DATA RECORDS:

········

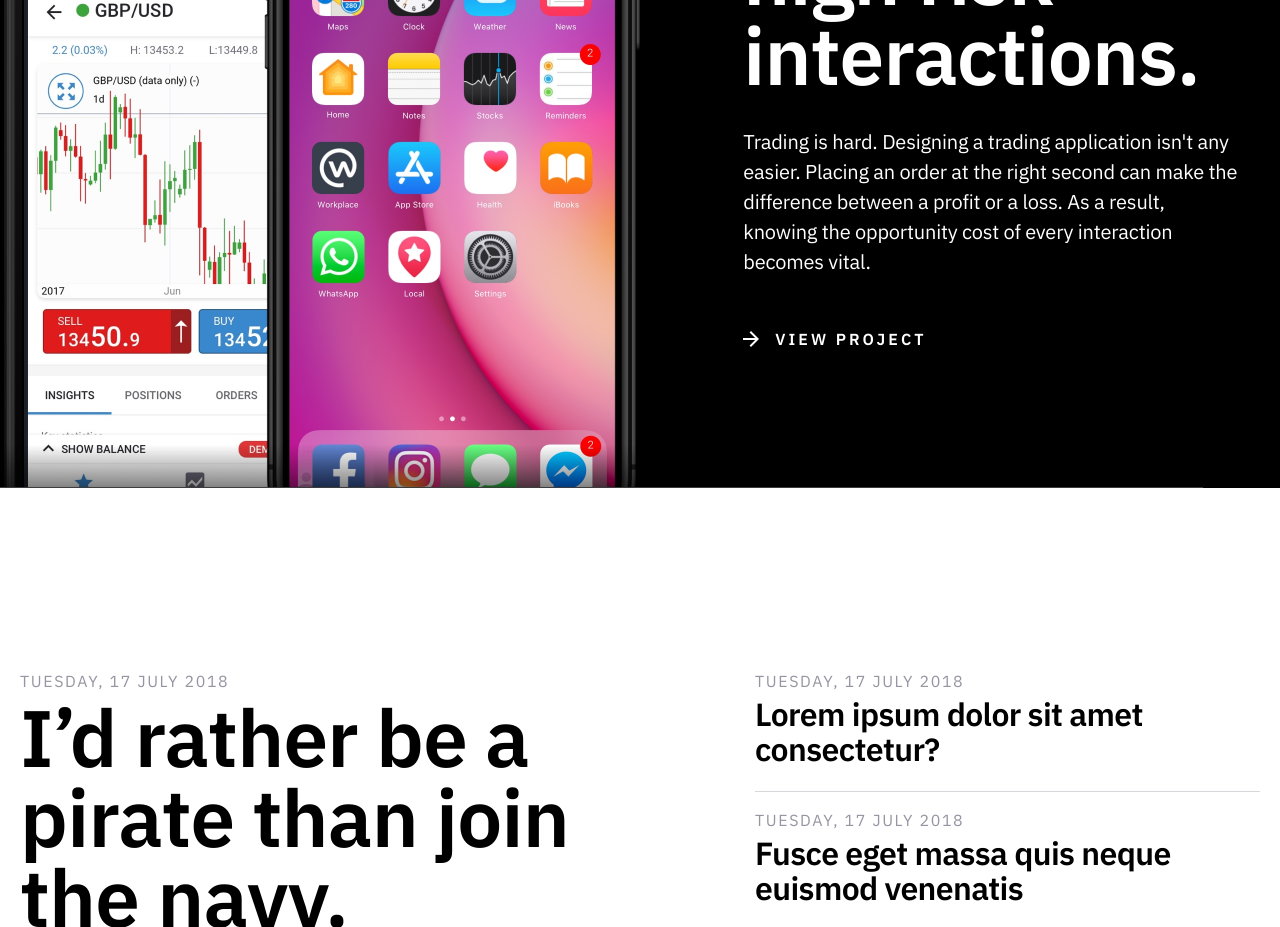
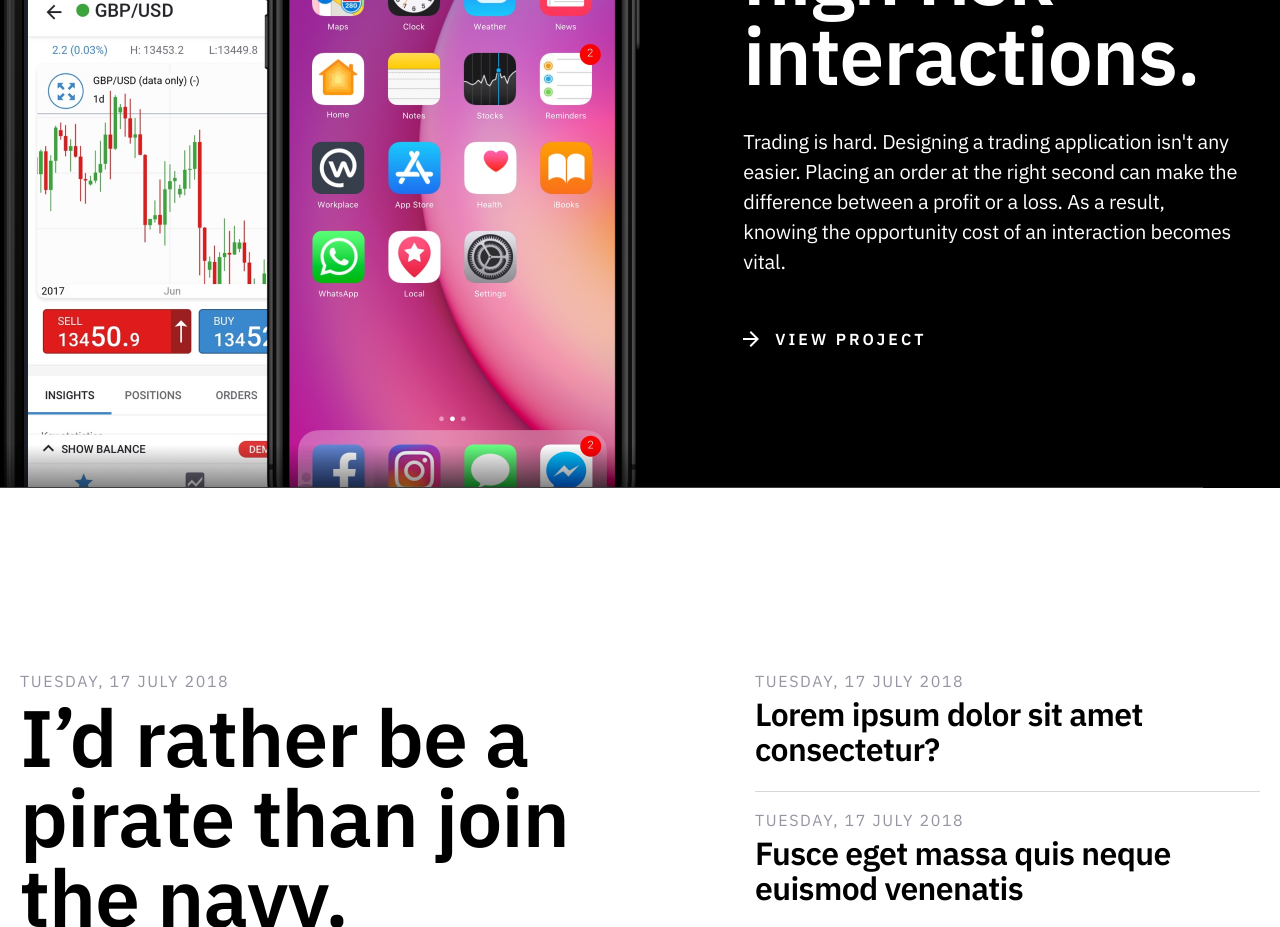
Before and after one commit to gitadr/gatsbyPortfolio, a Gatsby app: page / in a window 1280 px wide. Shown: the part 1120-2047 px from the top of the page. Built offline with nearby package versions, Linux system fonts and the light colour scheme.

Commit message:
type change

```diff
--- a/src/components/work.js
+++ b/src/components/work.js
@@ -11,7 +11,7 @@ export default () => (
         <p>
           Trading is hard. Designing a trading application isn't any easier.
           Placing an order at the right second can make the difference between a
-          profit or a loss. As a result, knowing the opportunity cost of every
+          profit or a loss. As a result, knowing the opportunity cost of an
           interaction becomes vital.
         </p>
         <Link to="/caseStudy_one" className="button invert">
```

········

WHAT YOU ARE ASKED TO DO:
Although the material contains pictures, only the lines are to be written out, exactly as they stand.

ANSWER AREA:
Before and after one commit to gitadr/gatsbyPortfolio, a Gatsby app: page / in a window 1280 px wide. Shown: the part 1120-2047 px from the top of the page. Built offline with nearby package versions, Linux system fonts and the light colour scheme.

Commit message:
type change

```diff
--- a/src/components/work.js
+++ b/src/components/work.js
@@ -11,7 +11,7 @@ export default () => (
         <p>
           Trading is hard. Designing a trading application isn't any easier.
           Placing an order at the right second can make the difference between a
-          profit or a loss. As a result, knowing the opportunity cost of every
+          profit or a loss. As a result, knowing the opportunity cost of an
           interaction becomes vital.
         </p>
         <Link to="/caseStudy_one" className="button invert">
```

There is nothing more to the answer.